Ask First

First things first: ask if it’s okay. It can be easy to get carried away with planning a fun birthday party, but you have to remember that not everyone likes celebrations. In fact, birthdays can make people feel anxious and depressed, according to Dr. Debra Kissen of Light on Anxiety. This is particularly true for people advanced in their years who aren't necessarily comfortable with reminders of their age. Have a conversation with the future celebrant to find out their feelings about having a birthday party and to respect their decision.

Put Their Preferences First

A study by an established medical resource said that older adults reap a lot of benefits, like increased life span, when they're cared for and surrounded by family. The party you’re planning is a good way to show your elderly loved one how much everyone cares. As much as possible, put their desires above all.  Be creative in picking out themes to suit the celebrant’s age and preferences. Try to find out if they still have keepsakes from their childhood and incorporate them. You can even turn them into the central theme of the party.

Be Calm and Flexible

Always remember that your celebrant is from a generation completely different from your own, so your tastes may clash. If you’re the one paying for the party, you may have your own ideas about what party to throw. You need to nip that in the bud and be flexible. Don’t let your temper flare up; remind yourself why you’re doing this and who it’s for. Be big enough to make room for the desires of the elderly even when it’s on your dime.

Prepare Family Members
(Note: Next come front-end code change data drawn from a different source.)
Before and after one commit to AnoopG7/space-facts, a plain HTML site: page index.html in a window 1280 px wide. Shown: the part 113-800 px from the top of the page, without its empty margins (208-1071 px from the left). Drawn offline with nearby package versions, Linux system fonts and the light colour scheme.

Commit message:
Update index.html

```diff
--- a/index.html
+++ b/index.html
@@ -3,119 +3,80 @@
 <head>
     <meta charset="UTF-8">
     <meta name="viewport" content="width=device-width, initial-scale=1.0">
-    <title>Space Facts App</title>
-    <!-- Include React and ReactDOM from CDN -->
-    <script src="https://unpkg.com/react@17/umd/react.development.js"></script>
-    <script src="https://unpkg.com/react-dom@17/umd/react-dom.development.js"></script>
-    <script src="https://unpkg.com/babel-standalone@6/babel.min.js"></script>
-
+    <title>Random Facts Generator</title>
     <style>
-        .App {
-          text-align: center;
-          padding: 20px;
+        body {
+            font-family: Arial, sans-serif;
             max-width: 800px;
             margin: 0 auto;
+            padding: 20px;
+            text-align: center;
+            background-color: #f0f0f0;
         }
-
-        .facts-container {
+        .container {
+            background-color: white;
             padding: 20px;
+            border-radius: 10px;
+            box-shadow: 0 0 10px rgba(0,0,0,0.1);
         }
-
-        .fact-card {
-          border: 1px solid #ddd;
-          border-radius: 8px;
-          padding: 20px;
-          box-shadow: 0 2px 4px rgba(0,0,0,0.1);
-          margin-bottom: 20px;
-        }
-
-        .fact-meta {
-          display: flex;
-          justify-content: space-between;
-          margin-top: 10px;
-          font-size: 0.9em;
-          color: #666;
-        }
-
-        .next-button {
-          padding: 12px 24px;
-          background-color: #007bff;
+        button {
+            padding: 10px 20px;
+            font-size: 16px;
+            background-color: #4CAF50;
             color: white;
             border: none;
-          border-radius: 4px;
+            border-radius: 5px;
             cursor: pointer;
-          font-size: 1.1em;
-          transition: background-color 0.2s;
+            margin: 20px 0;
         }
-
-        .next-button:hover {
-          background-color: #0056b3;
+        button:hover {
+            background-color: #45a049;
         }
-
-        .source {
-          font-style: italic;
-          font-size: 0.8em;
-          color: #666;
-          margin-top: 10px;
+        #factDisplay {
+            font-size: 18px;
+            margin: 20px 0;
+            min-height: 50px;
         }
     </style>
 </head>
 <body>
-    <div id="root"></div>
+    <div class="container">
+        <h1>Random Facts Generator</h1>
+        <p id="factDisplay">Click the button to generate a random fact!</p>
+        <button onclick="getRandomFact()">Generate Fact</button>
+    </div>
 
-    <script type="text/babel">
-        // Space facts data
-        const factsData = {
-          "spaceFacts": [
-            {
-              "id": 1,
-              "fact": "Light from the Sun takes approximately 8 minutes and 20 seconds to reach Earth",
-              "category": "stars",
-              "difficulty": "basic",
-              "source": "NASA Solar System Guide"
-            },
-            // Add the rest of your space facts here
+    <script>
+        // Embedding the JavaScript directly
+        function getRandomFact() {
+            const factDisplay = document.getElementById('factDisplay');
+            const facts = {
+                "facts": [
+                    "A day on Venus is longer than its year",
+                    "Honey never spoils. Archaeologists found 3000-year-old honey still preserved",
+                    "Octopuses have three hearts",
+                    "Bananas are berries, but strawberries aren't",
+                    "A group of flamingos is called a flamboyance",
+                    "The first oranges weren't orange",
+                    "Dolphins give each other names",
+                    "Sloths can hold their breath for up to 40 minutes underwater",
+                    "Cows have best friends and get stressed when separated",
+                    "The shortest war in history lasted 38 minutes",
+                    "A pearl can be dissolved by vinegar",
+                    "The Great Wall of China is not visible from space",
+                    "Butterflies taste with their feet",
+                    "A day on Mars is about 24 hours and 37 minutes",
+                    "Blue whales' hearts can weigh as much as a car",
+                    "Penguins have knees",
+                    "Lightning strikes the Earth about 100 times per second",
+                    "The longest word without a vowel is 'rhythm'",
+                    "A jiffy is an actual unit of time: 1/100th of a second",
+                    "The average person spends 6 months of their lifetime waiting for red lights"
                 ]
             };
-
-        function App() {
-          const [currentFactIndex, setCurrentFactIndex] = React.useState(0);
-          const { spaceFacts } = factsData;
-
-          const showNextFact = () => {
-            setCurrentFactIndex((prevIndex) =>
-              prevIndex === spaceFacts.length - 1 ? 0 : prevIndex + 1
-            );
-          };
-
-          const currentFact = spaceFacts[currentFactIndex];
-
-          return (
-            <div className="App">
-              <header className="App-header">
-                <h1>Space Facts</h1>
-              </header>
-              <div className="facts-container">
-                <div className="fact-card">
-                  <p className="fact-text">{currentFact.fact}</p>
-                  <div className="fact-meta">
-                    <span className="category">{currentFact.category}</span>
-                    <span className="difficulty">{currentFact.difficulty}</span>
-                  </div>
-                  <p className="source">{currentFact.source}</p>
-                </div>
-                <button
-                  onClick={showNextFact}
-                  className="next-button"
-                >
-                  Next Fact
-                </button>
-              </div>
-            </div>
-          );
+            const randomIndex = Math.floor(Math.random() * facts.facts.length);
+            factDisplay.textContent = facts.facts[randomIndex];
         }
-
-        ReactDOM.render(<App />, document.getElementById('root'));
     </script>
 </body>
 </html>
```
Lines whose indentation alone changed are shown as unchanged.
A common enough complaint from family members—especially the younger generation—is that elders tend to be hard to get along with. Age has a way of removing decorum filters, so elders tend to say what’s on their mind without considering if it’s appropriate or offensive. Naturally, this can cause friction so it’s best to prepare family members. Putting forth gentle reminders of being understanding can go a long way. If there are some that won’t budge, think about the comfort of the elderly and see if you can trim names from the guest list.

Party planning will always be hectic and full of stress, no matter who you are planning it for. But you must always ask yourself if what’s planned contributes to the well-being of the older, or not, before forging ahead. It is important to not lose sight of the original point of the endeavor: celebrating a loved one.